* AIM OF THE TASK
When a line in the records contains the string "html", copy that line.

Dataset entries
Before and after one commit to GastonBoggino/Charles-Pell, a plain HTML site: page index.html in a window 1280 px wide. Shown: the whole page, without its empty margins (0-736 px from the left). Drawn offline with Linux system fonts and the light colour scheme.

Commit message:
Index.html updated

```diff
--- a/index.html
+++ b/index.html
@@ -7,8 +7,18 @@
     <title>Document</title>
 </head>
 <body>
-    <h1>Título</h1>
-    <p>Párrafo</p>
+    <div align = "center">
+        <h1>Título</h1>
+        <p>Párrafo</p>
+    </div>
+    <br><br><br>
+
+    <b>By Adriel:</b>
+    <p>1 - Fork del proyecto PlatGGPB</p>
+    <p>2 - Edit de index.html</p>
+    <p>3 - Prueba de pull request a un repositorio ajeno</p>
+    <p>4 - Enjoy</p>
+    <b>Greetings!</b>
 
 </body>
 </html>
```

* SOLUTION FOR THIS EXERCISE
Before and after one commit to GastonBoggino/Charles-Pell, a plain HTML site: page index.html in a window 1280 px wide. Shown: the whole page, without its empty margins (0-736 px from the left). Drawn offline with Linux system fonts and the light colour scheme.
Index.html updated
--- a/index.html
+++ b/index.html
+    <p>2 - Edit de index.html</p>
 </html>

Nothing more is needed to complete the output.